[Opening Data shown section]

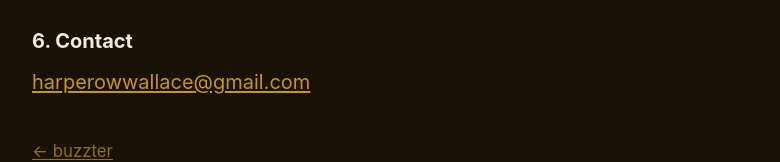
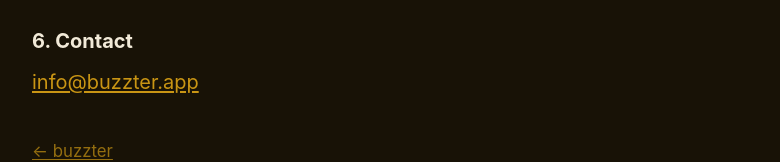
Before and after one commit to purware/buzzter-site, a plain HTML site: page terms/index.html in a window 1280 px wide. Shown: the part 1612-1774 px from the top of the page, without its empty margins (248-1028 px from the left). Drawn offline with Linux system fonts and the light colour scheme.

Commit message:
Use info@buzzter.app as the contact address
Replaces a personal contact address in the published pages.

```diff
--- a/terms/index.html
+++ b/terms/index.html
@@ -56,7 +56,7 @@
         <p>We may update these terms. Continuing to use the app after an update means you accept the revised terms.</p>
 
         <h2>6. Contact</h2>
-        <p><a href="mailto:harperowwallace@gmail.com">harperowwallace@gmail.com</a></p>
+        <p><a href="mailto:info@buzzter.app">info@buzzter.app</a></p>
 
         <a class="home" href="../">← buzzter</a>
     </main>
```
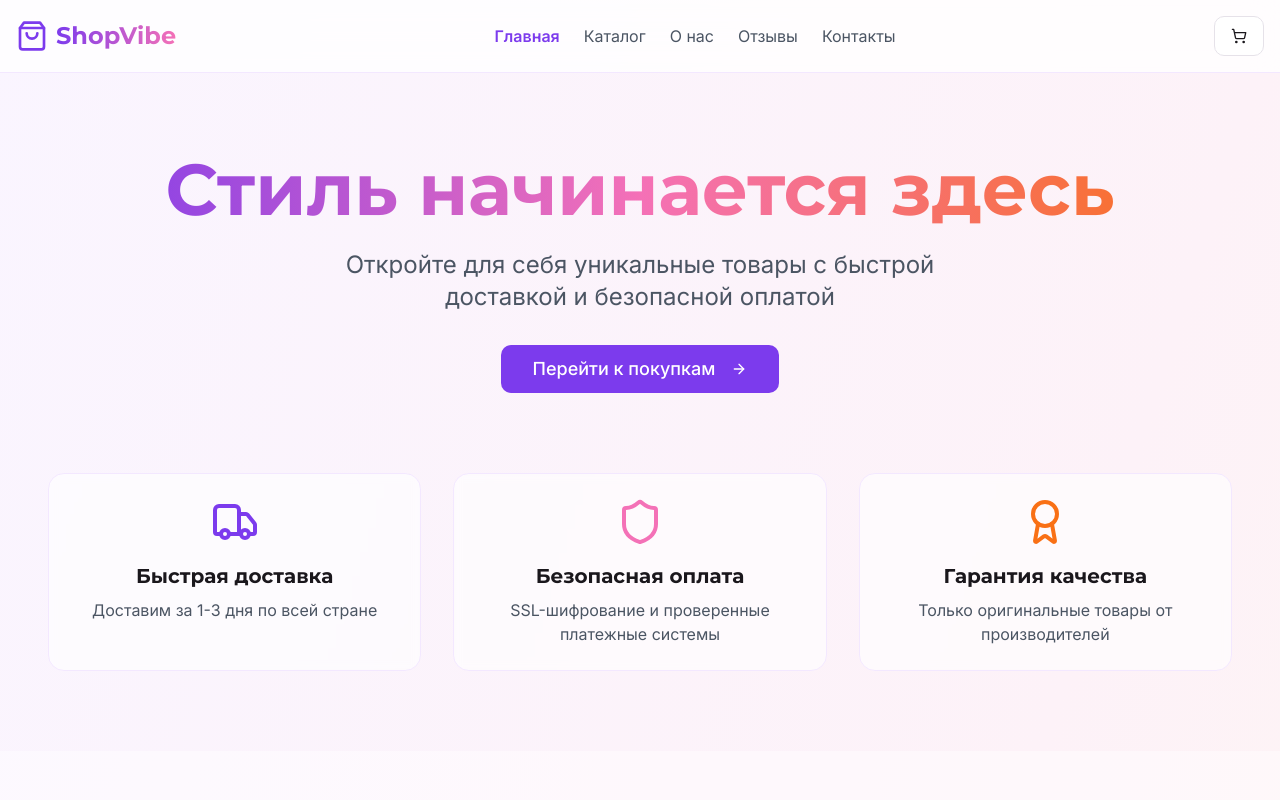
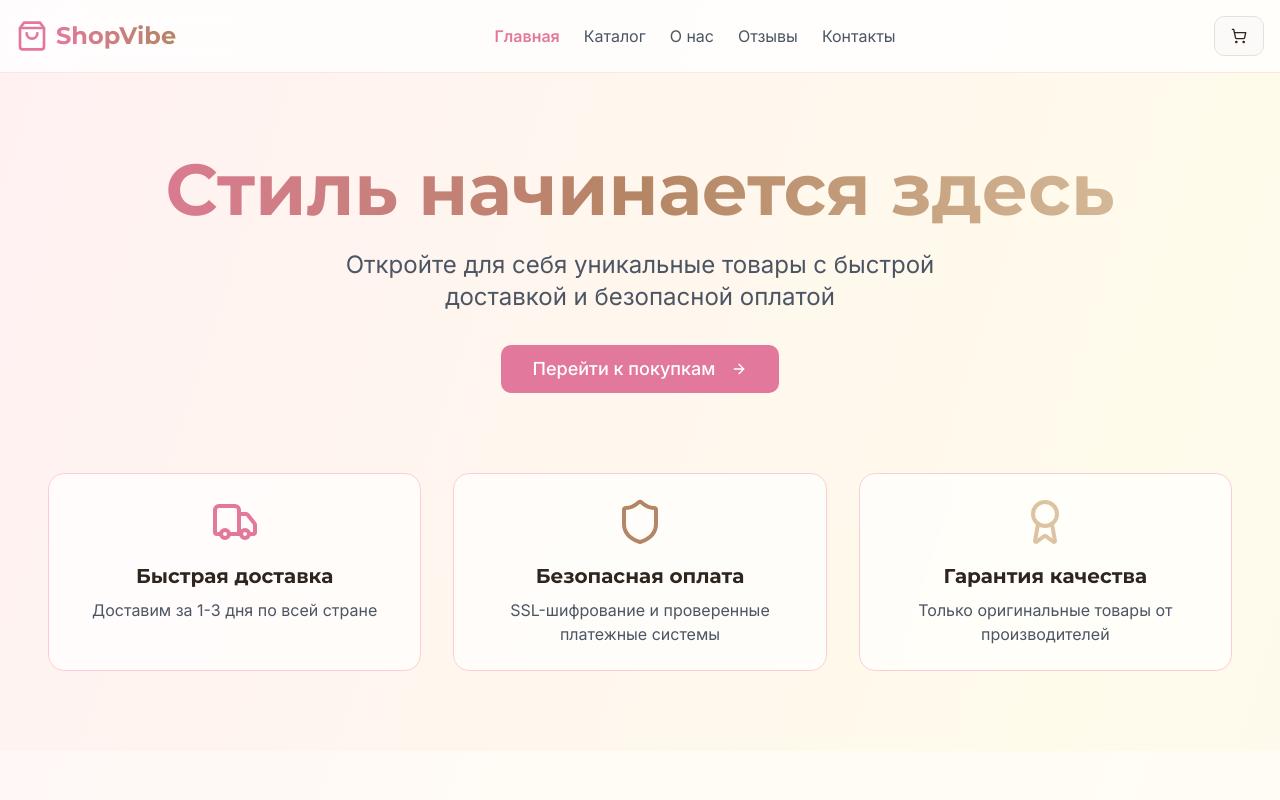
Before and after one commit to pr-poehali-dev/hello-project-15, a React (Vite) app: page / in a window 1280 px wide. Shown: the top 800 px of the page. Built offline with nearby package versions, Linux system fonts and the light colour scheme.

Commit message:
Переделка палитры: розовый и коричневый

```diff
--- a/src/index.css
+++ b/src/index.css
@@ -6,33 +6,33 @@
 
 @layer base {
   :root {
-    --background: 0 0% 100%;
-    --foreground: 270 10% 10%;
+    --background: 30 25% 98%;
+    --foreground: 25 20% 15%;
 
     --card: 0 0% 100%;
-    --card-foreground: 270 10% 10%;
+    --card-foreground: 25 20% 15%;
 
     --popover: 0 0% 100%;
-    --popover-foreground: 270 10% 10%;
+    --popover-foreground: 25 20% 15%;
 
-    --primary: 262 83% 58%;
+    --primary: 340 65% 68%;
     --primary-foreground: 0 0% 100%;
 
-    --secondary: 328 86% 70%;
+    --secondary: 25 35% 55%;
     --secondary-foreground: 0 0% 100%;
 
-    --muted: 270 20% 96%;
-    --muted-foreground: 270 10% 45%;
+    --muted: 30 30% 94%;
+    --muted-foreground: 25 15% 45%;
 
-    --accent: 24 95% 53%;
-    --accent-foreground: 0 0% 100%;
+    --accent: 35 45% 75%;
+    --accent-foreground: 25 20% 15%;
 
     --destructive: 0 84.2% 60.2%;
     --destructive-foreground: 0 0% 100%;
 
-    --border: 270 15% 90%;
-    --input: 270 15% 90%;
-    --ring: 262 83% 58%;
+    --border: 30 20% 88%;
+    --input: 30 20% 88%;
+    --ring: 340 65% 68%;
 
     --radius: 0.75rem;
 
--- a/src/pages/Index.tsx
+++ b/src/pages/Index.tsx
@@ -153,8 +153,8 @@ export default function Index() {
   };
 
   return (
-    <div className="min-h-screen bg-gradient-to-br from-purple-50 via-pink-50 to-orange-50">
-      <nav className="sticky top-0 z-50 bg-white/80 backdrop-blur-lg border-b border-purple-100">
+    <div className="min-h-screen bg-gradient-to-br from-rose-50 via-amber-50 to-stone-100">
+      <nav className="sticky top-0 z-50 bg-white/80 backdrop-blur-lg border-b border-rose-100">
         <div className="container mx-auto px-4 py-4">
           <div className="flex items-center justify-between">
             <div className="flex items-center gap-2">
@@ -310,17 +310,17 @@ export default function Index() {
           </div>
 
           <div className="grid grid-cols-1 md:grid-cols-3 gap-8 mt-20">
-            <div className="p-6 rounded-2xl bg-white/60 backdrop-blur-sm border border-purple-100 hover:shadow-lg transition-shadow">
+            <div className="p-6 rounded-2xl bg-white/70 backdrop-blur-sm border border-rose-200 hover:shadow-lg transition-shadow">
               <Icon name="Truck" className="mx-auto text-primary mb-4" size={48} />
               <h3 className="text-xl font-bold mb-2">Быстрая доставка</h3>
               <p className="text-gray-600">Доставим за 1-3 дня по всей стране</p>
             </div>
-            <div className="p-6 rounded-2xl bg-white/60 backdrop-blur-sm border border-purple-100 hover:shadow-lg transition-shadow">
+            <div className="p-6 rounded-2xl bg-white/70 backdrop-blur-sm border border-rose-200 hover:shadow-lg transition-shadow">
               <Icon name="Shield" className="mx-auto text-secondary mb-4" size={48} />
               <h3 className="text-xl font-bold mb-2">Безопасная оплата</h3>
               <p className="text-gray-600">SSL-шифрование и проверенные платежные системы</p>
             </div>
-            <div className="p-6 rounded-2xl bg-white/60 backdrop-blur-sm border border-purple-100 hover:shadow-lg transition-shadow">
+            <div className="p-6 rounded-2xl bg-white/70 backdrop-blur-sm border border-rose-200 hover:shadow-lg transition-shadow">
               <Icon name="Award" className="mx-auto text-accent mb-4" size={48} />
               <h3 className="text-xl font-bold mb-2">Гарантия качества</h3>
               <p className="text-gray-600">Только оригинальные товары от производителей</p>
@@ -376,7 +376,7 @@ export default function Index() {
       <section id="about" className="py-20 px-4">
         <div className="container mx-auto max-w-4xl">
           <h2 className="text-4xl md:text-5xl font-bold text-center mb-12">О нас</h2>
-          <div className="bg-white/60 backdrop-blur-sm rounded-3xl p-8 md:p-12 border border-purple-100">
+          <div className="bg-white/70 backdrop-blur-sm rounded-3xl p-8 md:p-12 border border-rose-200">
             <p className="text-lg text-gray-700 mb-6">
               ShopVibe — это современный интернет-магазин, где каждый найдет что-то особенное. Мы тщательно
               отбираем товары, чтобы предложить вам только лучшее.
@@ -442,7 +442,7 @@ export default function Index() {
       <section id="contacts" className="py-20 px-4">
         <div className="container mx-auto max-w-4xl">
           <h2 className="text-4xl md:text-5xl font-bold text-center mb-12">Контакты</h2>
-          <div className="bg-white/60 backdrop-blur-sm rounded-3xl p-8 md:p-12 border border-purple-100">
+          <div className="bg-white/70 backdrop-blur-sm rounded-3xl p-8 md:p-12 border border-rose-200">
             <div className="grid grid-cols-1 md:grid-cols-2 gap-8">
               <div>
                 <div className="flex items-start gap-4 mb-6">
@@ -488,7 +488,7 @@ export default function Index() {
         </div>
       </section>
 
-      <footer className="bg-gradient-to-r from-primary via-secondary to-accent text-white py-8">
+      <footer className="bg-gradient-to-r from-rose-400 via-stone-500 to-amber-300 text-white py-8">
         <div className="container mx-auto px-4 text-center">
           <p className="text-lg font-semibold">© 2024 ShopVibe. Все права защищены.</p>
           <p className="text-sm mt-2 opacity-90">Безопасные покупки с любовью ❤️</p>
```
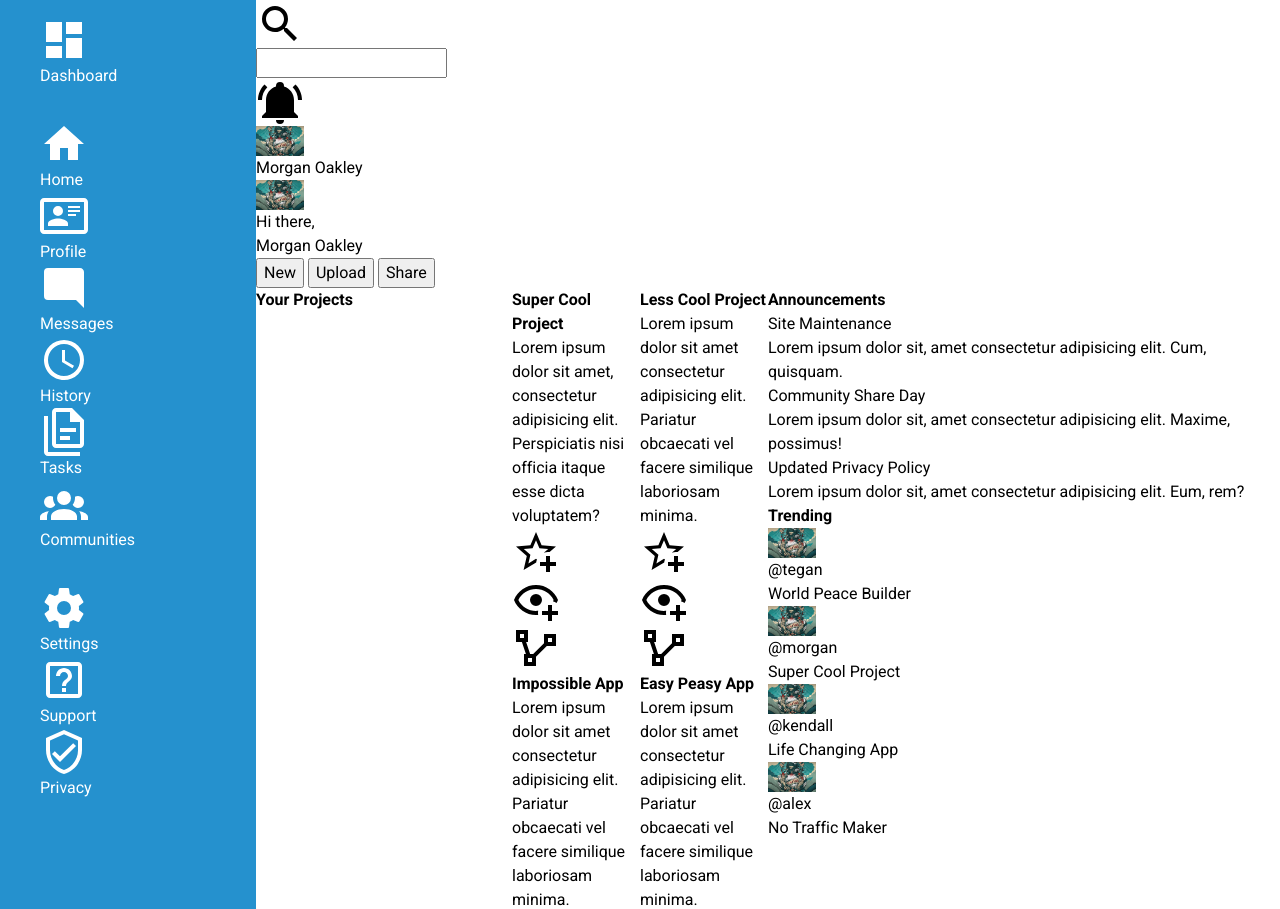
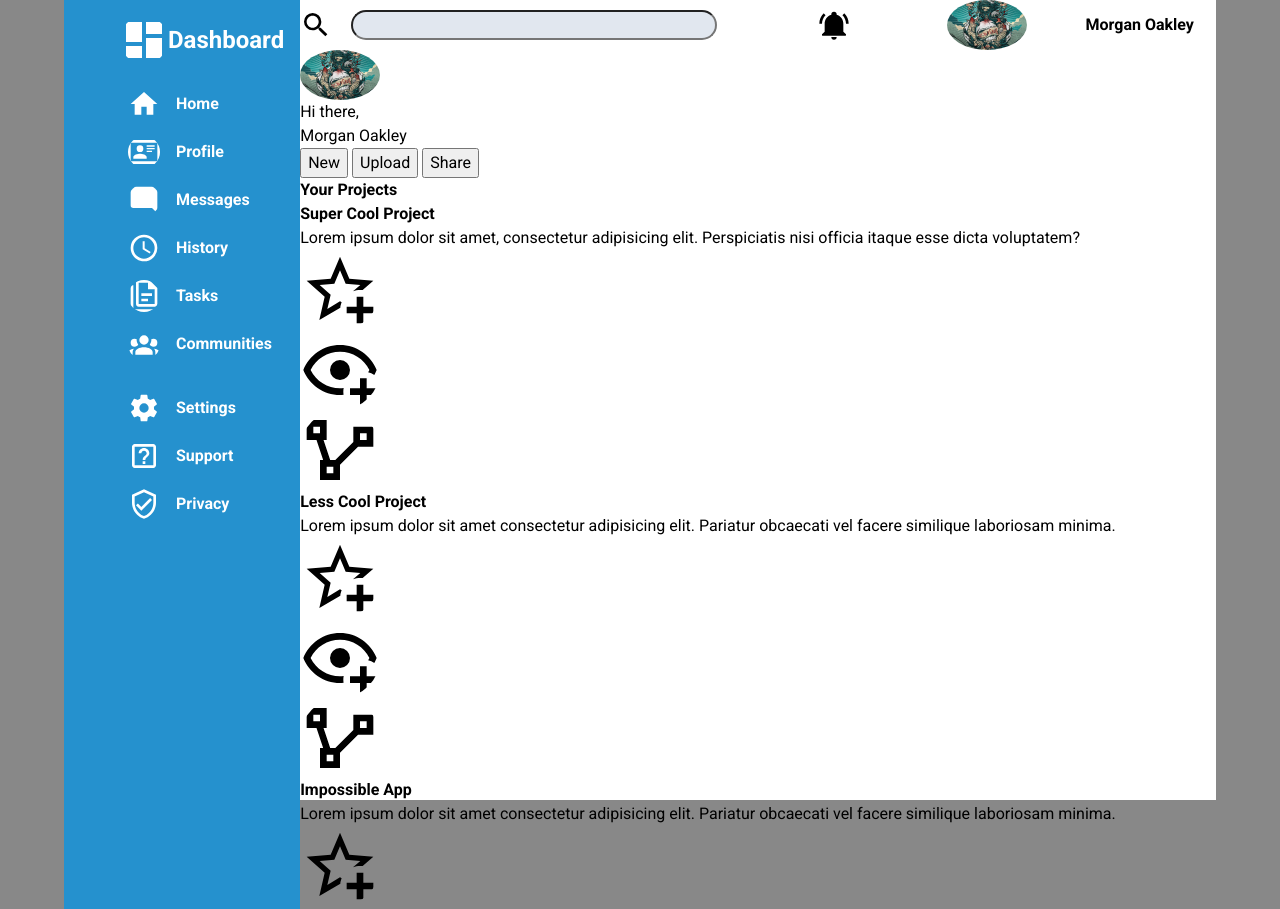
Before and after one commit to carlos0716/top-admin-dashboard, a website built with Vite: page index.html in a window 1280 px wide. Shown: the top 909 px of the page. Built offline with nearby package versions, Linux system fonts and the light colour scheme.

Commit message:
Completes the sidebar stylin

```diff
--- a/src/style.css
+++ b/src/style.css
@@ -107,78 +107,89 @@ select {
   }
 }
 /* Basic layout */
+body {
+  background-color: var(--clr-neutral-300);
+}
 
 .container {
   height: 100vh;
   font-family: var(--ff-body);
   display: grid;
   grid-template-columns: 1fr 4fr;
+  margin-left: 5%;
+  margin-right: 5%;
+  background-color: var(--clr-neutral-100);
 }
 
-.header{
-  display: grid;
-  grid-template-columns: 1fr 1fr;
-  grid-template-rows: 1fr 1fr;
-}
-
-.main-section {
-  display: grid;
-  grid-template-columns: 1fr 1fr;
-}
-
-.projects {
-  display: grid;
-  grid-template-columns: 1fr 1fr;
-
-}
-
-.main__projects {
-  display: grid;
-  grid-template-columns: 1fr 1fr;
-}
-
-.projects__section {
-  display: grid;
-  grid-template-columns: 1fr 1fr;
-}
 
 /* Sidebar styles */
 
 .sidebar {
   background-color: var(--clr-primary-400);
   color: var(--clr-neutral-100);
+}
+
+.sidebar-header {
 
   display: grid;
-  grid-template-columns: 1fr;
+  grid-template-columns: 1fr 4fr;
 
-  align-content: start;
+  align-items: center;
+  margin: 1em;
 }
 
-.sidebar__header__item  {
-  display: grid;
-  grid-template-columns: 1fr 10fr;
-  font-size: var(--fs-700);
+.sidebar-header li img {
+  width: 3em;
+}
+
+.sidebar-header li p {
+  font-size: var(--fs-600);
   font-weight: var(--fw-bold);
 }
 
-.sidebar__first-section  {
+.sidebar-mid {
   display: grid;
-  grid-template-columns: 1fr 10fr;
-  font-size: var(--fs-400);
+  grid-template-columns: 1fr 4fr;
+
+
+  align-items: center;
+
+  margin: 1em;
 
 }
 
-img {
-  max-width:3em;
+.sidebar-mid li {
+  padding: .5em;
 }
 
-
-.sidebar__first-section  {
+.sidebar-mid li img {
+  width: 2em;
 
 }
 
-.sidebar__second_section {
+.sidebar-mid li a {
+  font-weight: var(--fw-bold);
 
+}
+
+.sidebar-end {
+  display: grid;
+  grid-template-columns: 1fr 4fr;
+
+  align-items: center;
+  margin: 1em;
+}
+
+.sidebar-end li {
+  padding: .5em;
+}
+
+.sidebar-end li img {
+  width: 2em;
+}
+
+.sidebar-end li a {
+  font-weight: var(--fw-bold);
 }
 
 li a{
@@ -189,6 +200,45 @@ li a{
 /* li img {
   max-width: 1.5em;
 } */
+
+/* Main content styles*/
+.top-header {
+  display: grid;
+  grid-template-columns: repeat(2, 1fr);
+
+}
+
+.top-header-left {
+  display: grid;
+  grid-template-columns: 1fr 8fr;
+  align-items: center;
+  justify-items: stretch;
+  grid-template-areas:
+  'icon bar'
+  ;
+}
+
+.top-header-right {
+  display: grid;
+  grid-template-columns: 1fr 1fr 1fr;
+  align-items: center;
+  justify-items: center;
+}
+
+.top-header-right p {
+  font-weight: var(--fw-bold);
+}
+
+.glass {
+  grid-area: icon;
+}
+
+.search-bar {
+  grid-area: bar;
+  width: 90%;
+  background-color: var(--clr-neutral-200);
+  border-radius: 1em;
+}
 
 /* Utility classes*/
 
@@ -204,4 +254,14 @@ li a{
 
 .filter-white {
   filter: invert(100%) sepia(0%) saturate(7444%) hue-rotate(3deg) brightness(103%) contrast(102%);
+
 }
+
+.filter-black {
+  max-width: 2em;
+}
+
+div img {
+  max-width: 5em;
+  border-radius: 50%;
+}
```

[Closing Data shown section]

**What the exercise asks:** Looking at the entries above, copy out every line in which "function" occurs.

**Task solution:**
@@ -153,8 +153,8 @@ export default function Index() {
@@ -310,17 +310,17 @@ export default function Index() {
@@ -376,7 +376,7 @@ export default function Index() {
@@ -442,7 +442,7 @@ export default function Index() {
@@ -488,7 +488,7 @@ export default function Index() {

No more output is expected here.